Cut flowers are an attractive, but time-sensitive pleasure. The journey from harvest to home – and the conditions during that trek – are a big factor in how short-lived that pleasure is. For the floral professional, every bloom that falls by the wayside represents PROFIT. What’s a good way to help ensure a profitable outcome?
That’s a bold title, for sure. There is no way that a single blog post could unlock the mysteries of the mind when it comes to receiving a gift of cut flowers. However, many have studied the phenomenon, and certain common traits pop up among cut flower recipients.
Sustainability is the watchword these days, in almost every industry. The floriculture industry receives special attention, though, because a lot of production occurs in areas where natural resources can be limited. One of the chief sustainability concerns is water usage and, we’re happy to report, Floralife is out in front on the issue!

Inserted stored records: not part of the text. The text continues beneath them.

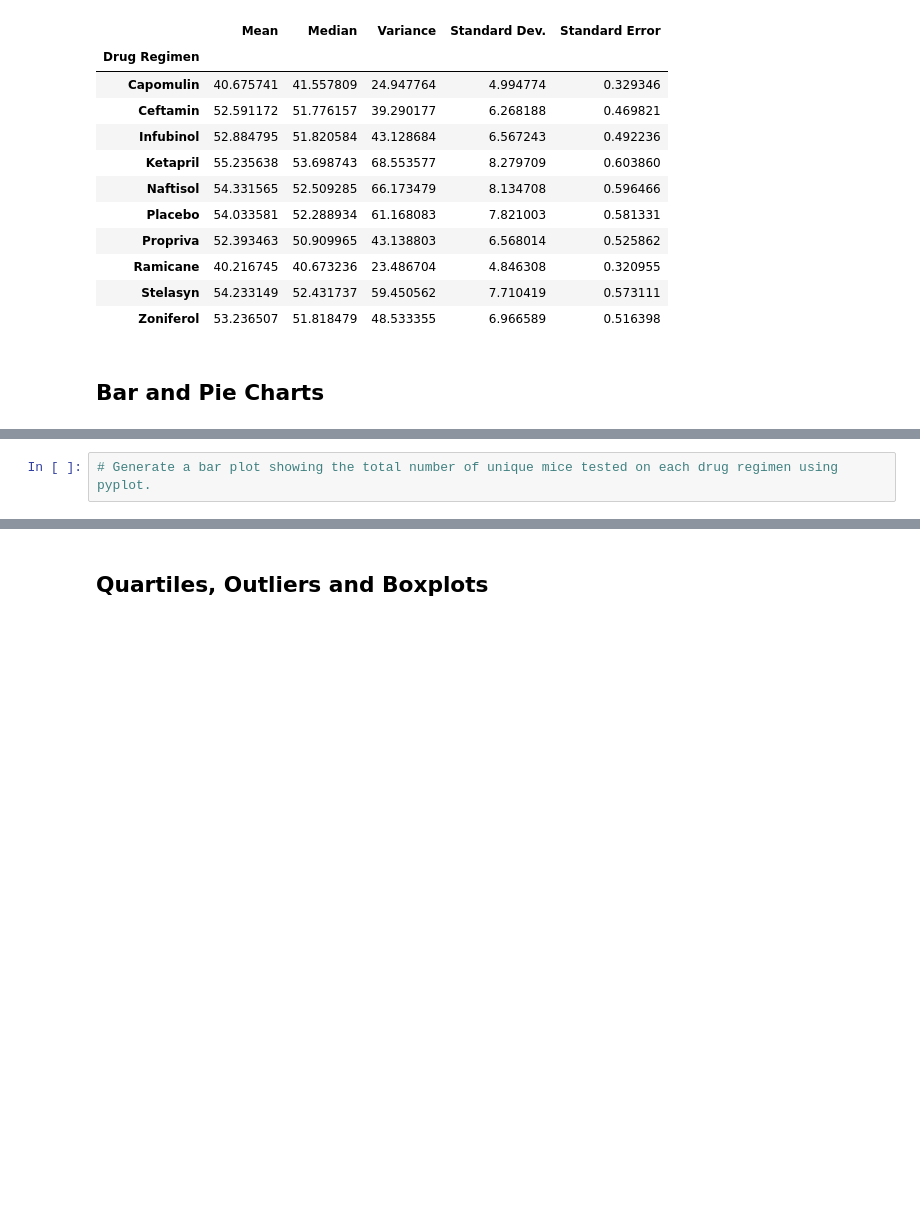
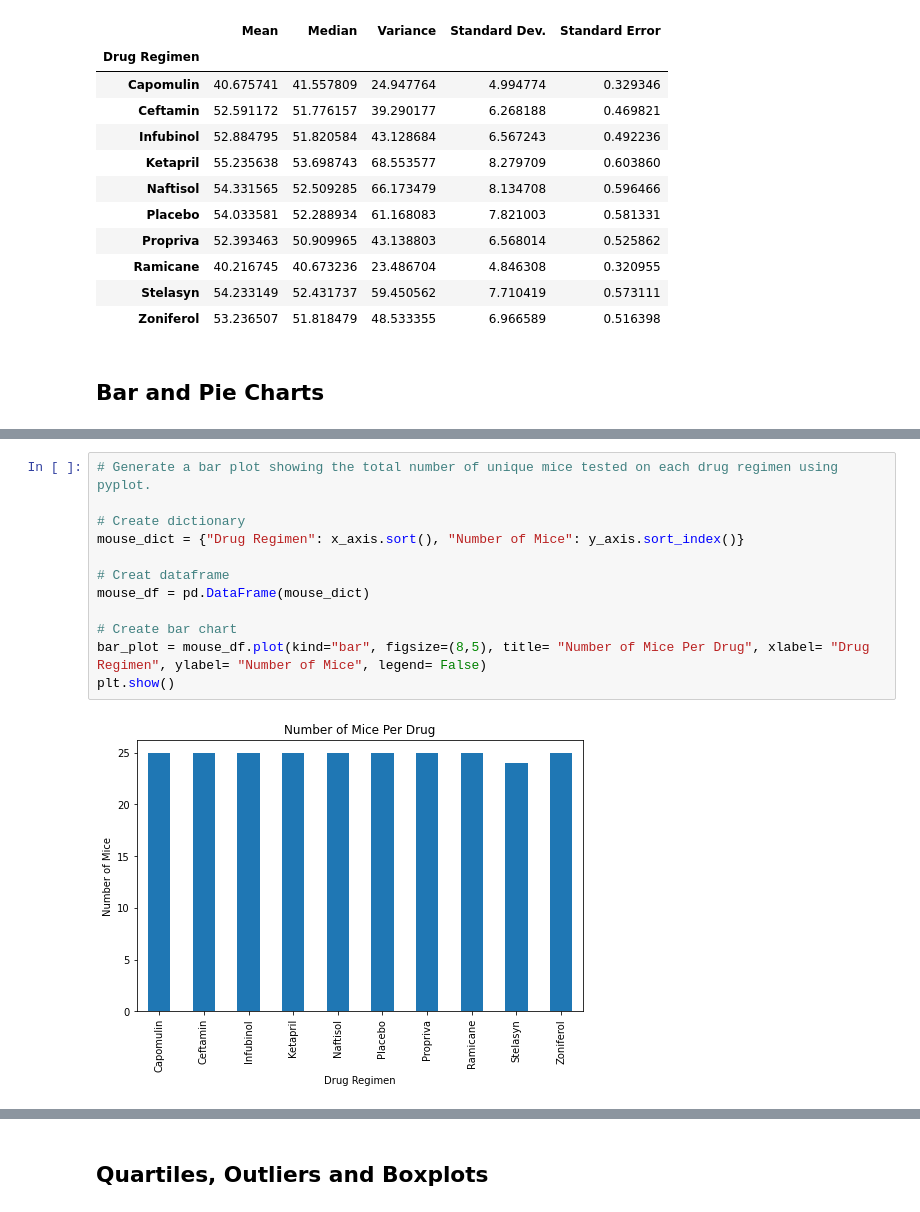
Before and after one commit to gotzx015/Matplotlib-Challenge, a Jupyter notebook: Pymaceuticals/main.ipynb, the cells around one changed output, grey strips where cells are left out. Cells and saved outputs as stored; diff of their text form; blank space fills up the shorter version.

```diff
--- a/Pymaceuticals/main.ipynb
+++ b/Pymaceuticals/main.ipynb
@@ -142,2 +164,14 @@ tumor_agg
 # %%
 # Generate a bar plot showing the total number of unique mice tested on each drug regimen using pyplot.
+
+# Create dictionary
+mouse_dict = {"Drug Regimen": x_axis.sort(), "Number of Mice": y_axis.sort_index()}
+
+# Creat dataframe
+mouse_df = pd.DataFrame(mouse_dict)
+
+# Create bar chart
+bar_plot = mouse_df.plot(kind="bar", figsize=(8,5), title= "Number of Mice Per Drug", xlabel= "Drug Regimen", ylabel= "Number of Mice", legend= False)
+plt.show()
+# %% [output]
+[figure, added]
```
Also changed, not shown: parts of 19 cells of this notebook, 4 other files.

Each bloom in the bouquet represents a tiny slice of profit. Will it flourish to its full potential, or will it wither on the stem? Some statistics say that 20-35% of cut flowers are vulnerable to post-harvest loss each year. How can you help improve those odds? With a properly sanitized work area.
There is a lot of homespun wisdom regarding keeping fresh cut flowers looking alive and vibrant once they leave the florist’s. Some folks drop an aspirin in the vase, while some others swear by the humble copper penny. At Floralife, however, it’s all about the science.